The imperial system is criticised as being complicated and arbitrary, based on the way things were measured hundreds of years ago.

The metric system appears more logical and is based on decimals, meaning units go up in 10s, 100s, and 1,000s.

In the metric system, 1,000 grams are equivalent to one kilogram, whereas under the imperial system there are 14 pounds in a stone and 16 ounces in a pound.

For liquids, there are 20 fluid ounces in a pint and 160 fluid ounces in a gallon, as opposed to 1,000 millilitres in a litre under the metric system.

Tory backbenchers disagree on plan as dozens lose confidence in Boris Johnson

Brexit-supporter Mark Francois denied the policy was a dead cat, insisting the move was "about freedom of choice".

"There's an important point of principle here," he said, "which is that now we've left the EU, now we want to, if parliament decides to, we can divulge from all of these different directives and regulations that we inherited from the European Union".

He told GMB he hopes the move is "part of a wider trend of rolling back EU red tape, where we choose to do so, because Parliament now has the legal right to do that".

But the move has faced criticism from the Conservative backbenches, with Tobias Ellwood – a Tory MP among what reports say could be more than 40 who have lost confidence in the prime minister - poured scorn on the plan.

"There will be some people in our party which will like this nostalgic policy in the hope that it's enough to win the next election.
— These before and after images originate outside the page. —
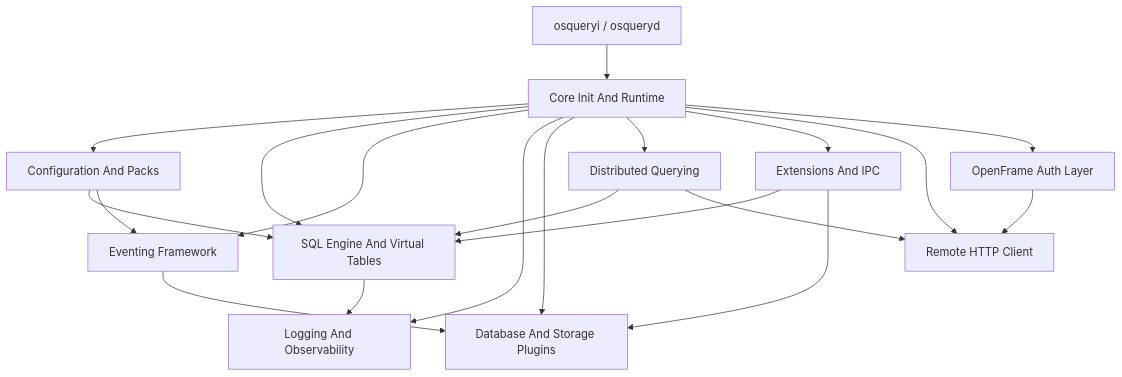
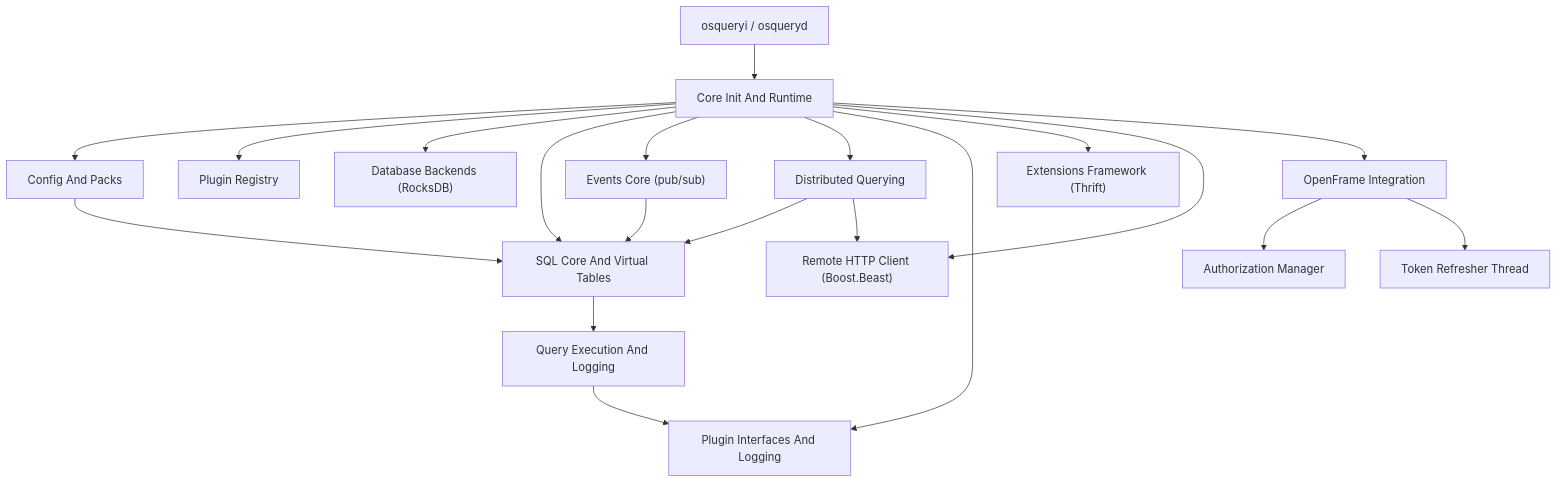
The diagram in README.md (flamingo-stack/osquery), drawn with Mermaid before and after one commit. The commit also changed other lines of this file and 2 other files, not shown here.

````diff
--- a/README.md
+++ b/README.md
@@ -45,22 +54,22 @@
 ```mermaid
-graph TD
+flowchart TD
     CLI["osqueryi / osqueryd"] --> Core["Core Init And Runtime"]
-    Core --> Config["Configuration And Packs"]
-    Core --> SQL["SQL Engine And Virtual Tables"]
-    Core --> Events["Eventing Framework"]
-    Core --> Logging["Logging And Observability"]
-    Core --> DB["Database And Storage Plugins"]
-    Core --> Dist["Distributed Querying"]
-    Core --> Ext["Extensions And IPC"]
-    Core --> HTTP["Remote HTTP Client"]
-    Core --> OF["OpenFrame Auth Layer"]
+    Core --> Config["Config And Packs"]
+    Core --> Registry["Plugin Registry"]
+    Core --> Database["Database Backends (RocksDB)"]
+    Core --> SQL["SQL Core And Virtual Tables"]
+    Core --> Events["Events Core (pub/sub)"]
+    Core --> Distributed["Distributed Querying"]
+    Core --> Logger["Plugin Interfaces And Logging"]
+    Core --> Extensions["Extensions Framework (Thrift)"]
+    Core --> HTTP["Remote HTTP Client (Boost.Beast)"]
+    Core --> OpenFrame["OpenFrame Integration"]
     Config --> SQL
-    Config --> Events
-    SQL --> Logging
-    Events --> DB
-    Dist --> SQL
-    Dist --> HTTP
-    Ext --> SQL
-    Ext --> DB
-    OF --> HTTP
+    SQL --> QueryExec["Query Execution And Logging"]
+    QueryExec --> Logger
+    Events --> SQL
+    Distributed --> SQL
+    Distributed --> HTTP
+    OpenFrame --> AuthMgr["Authorization Manager"]
+    OpenFrame --> Refresher["Token Refresher Thread"]
 ```
````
But this is not the case. This is not one-nation Conservative thinking that is required to appeal beyond our base," he told Sky News.

Mr Ellwood was heckled in the Commons last week when he called on Mr Johnson to go, but he said the amount of support he has received privately for what he was saying is "really interesting".

Mr Philp told ITV News "there is no question at all in my mind that this government can be re-elected" if it delivers on manifesto promises such as addressing crime and fixing the NHS.

And he said he's confident Mr Johnson will be the party leader who achieves that victory.

Alicia Kearns, another Tory who has lost confidence in the PM, tweeted that “not one constituent, ever, has asked for this."

The MP for Rutland and Melton added: “This isn’t a Brexit freedom. It’s a nonsense.”